§ **Goal of the exercise**
Each line in the data must be reproduced as written, except for any picture.

§ **Entries taken from a collection**
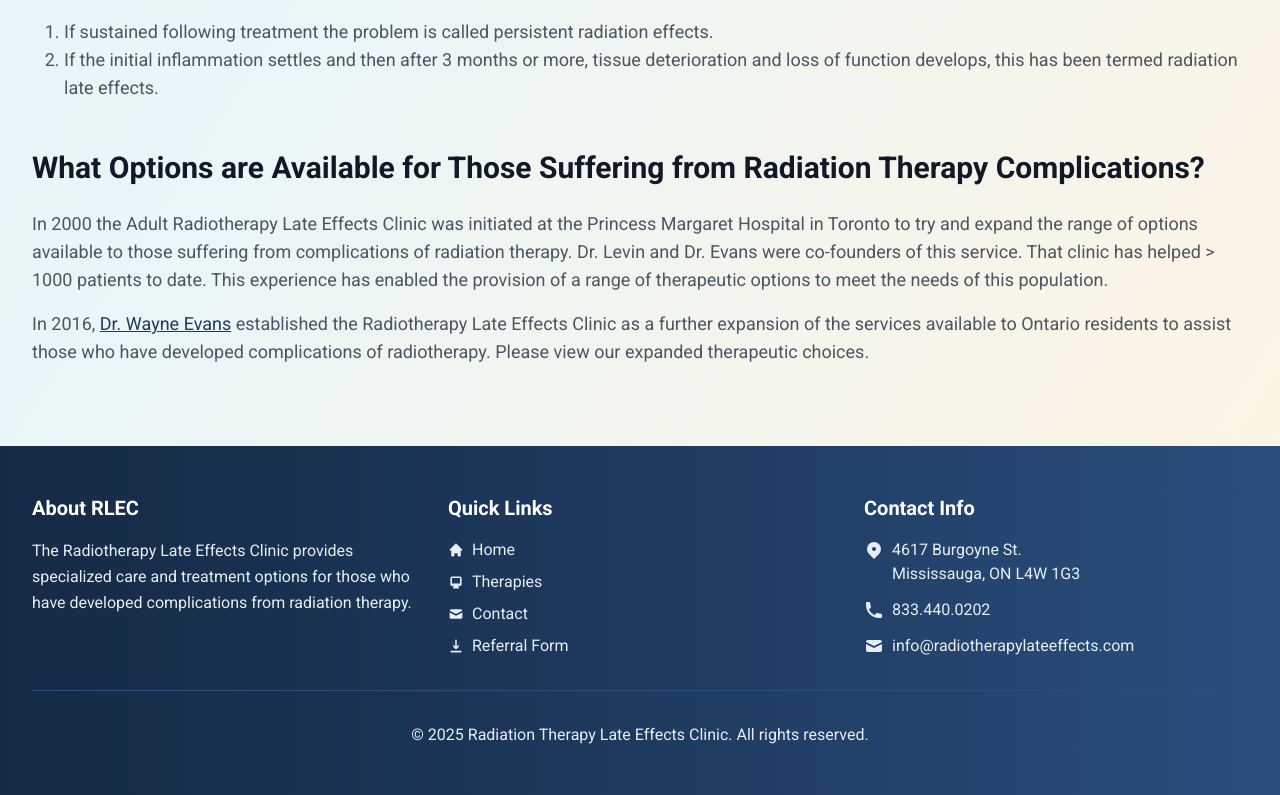
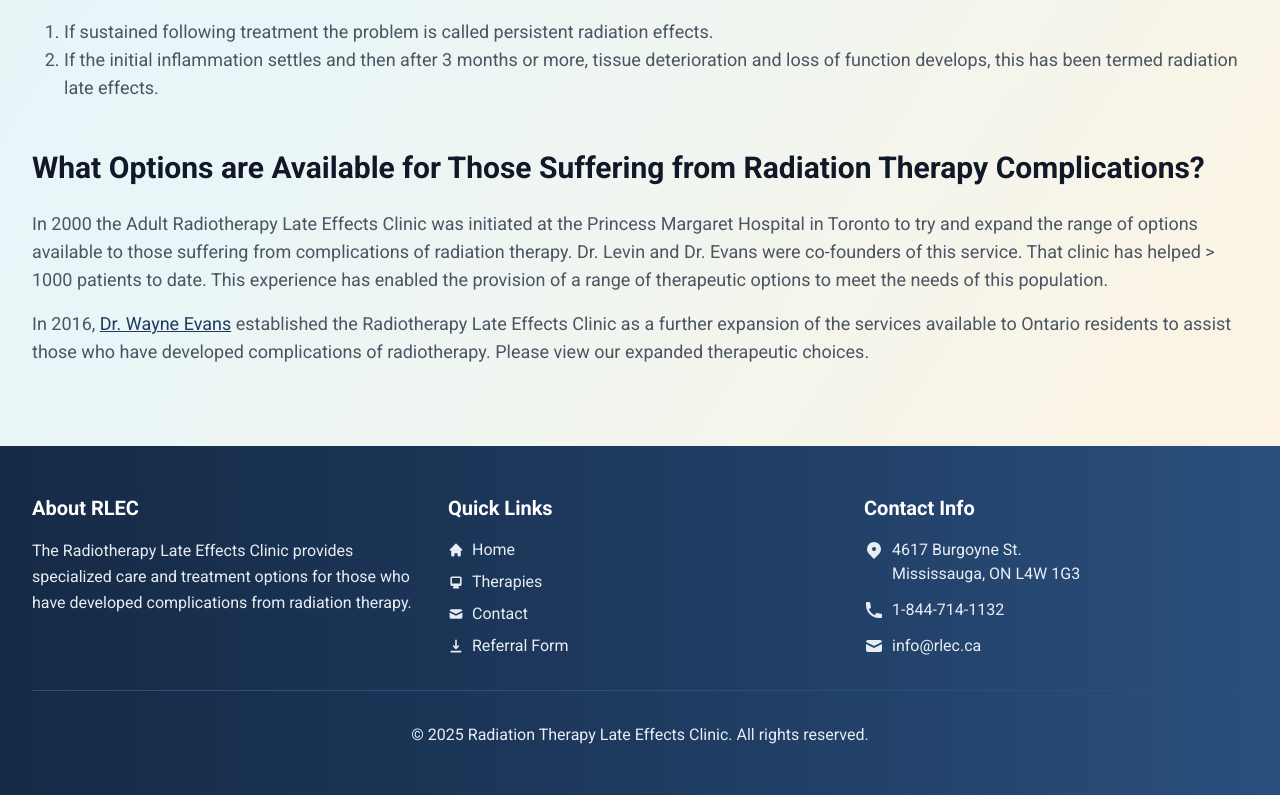
Before and after one commit to rONin01010101010/RLEC, a Next.js app: page / in a window 1280 px wide. Shown: the part 1542-2337 px from the top of the page. Built offline with nearby package versions, Linux system fonts and the light colour scheme.

Commit message:
Contact changed

```diff
--- a/app/contact/page.tsx
+++ b/app/contact/page.tsx
@@ -29,8 +29,8 @@ export default function Contact() {
                   </span>
                   <div>
                     <h3 className="text-xl font-bold text-gray-900 mb-2">Email</h3>
-                    <a href="mailto:info@radiotherapylateeffects.com" className="text-lg text-primary hover:text-primary-dark transition-colors">
-                      info@radiotherapylateeffects.com
+                    <a href="mailto:info@rlec.ca" className="text-lg text-primary hover:text-primary-dark transition-colors">
+                      info@rlec.ca
                     </a>
                   </div>
                 </div>
@@ -45,8 +45,8 @@ export default function Contact() {
                   </span>
                   <div>
                     <h3 className="text-xl font-bold text-gray-900 mb-2">Toll Free Tel/Fax</h3>
-                    <a href="tel:8334400202" className="text-lg text-secondary hover:text-secondary-dark transition-colors">
-                      833.440.0202
+                    <a href="tel:18447141132" className="text-lg text-secondary hover:text-secondary-dark transition-colors">
+                      1-844-714-1132
                     </a>
                   </div>
                 </div>
--- a/components/Footer.tsx
+++ b/components/Footer.tsx
@@ -83,8 +83,8 @@ export default function Footer() {
                 <svg className="w-5 h-5 mr-2 flex-shrink-0" fill="currentColor" viewBox="0 0 20 20">
                   <path d="M2 3a1 1 0 011-1h2.153a1 1 0 01.986.836l.74 4.435a1 1 0 01-.54 1.06l-1.548.773a11.037 11.037 0 006.105 6.105l.774-1.548a1 1 0 011.059-.54l4.435.74a1 1 0 01.836.986V17a1 1 0 01-1 1h-2C7.82 18 2 12.18 2 5V3z" />
                 </svg>
-                <a href="tel:8334400202" className="hover:text-white transition-colors">
-                  833.440.0202
+                <a href="tel:18447141132" className="hover:text-white transition-colors">
+                  1-844-714-1132
                 </a>
               </li>
               <li className="flex items-center">
@@ -92,8 +92,8 @@ export default function Footer() {
                   <path d="M2.003 5.884L10 9.882l7.997-3.998A2 2 0 0016 4H4a2 2 0 00-1.997 1.884z" />
                   <path d="M18 8.118l-8 4-8-4V14a2 2 0 002 2h12a2 2 0 002-2V8.118z" />
                 </svg>
-                <a href="mailto:info@radiotherapylateeffects.com" className="hover:text-white transition-colors break-all">
-                  info@radiotherapylateeffects.com
+                <a href="mailto:info@rlec.ca" className="hover:text-white transition-colors break-all">
+                  info@rlec.ca
                 </a>
               </li>
             </ul>
```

§ **Reply to the task**
Before and after one commit to rONin01010101010/RLEC, a Next.js app: page / in a window 1280 px wide. Shown: the part 1542-2337 px from the top of the page. Built offline with nearby package versions, Linux system fonts and the light colour scheme.

Commit message:
Contact changed

```diff
--- a/app/contact/page.tsx
+++ b/app/contact/page.tsx
@@ -29,8 +29,8 @@ export default function Contact() {
                   </span>
                   <div>
                     <h3 className="text-xl font-bold text-gray-900 mb-2">Email</h3>
-                    <a href="mailto:info@radiotherapylateeffects.com" className="text-lg text-primary hover:text-primary-dark transition-colors">
-                      info@radiotherapylateeffects.com
+                    <a href="mailto:info@rlec.ca" className="text-lg text-primary hover:text-primary-dark transition-colors">
+                      info@rlec.ca
                     </a>
                   </div>
                 </div>
@@ -45,8 +45,8 @@ export default function Contact() {
                   </span>
                   <div>
                     <h3 className="text-xl font-bold text-gray-900 mb-2">Toll Free Tel/Fax</h3>
-                    <a href="tel:8334400202" className="text-lg text-secondary hover:text-secondary-dark transition-colors">
-                      833.440.0202
+                    <a href="tel:18447141132" className="text-lg text-secondary hover:text-secondary-dark transition-colors">
+                      1-844-714-1132
                     </a>
                   </div>
                 </div>
--- a/components/Footer.tsx
+++ b/components/Footer.tsx
@@ -83,8 +83,8 @@ export default function Footer() {
                 <svg className="w-5 h-5 mr-2 flex-shrink-0" fill="currentColor" viewBox="0 0 20 20">
                   <path d="M2 3a1 1 0 011-1h2.153a1 1 0 01.986.836l.74 4.435a1 1 0 01-.54 1.06l-1.548.773a11.037 11.037 0 006.105 6.105l.774-1.548a1 1 0 011.059-.54l4.435.74a1 1 0 01.836.986V17a1 1 0 01-1 1h-2C7.82 18 2 12.18 2 5V3z" />
                 </svg>
-                <a href="tel:8334400202" className="hover:text-white transition-colors">
-                  833.440.0202
+                <a href="tel:18447141132" className="hover:text-white transition-colors">
+                  1-844-714-1132
                 </a>
               </li>
               <li className="flex items-center">
@@ -92,8 +92,8 @@ export default function Footer() {
                   <path d="M2.003 5.884L10 9.882l7.997-3.998A2 2 0 0016 4H4a2 2 0 00-1.997 1.884z" />
                   <path d="M18 8.118l-8 4-8-4V14a2 2 0 002 2h12a2 2 0 002-2V8.118z" />
                 </svg>
-                <a href="mailto:info@radiotherapylateeffects.com" className="hover:text-white transition-colors break-all">
-                  info@radiotherapylateeffects.com
+                <a href="mailto:info@rlec.ca" className="hover:text-white transition-colors break-all">
+                  info@rlec.ca
                 </a>
               </li>
             </ul>
```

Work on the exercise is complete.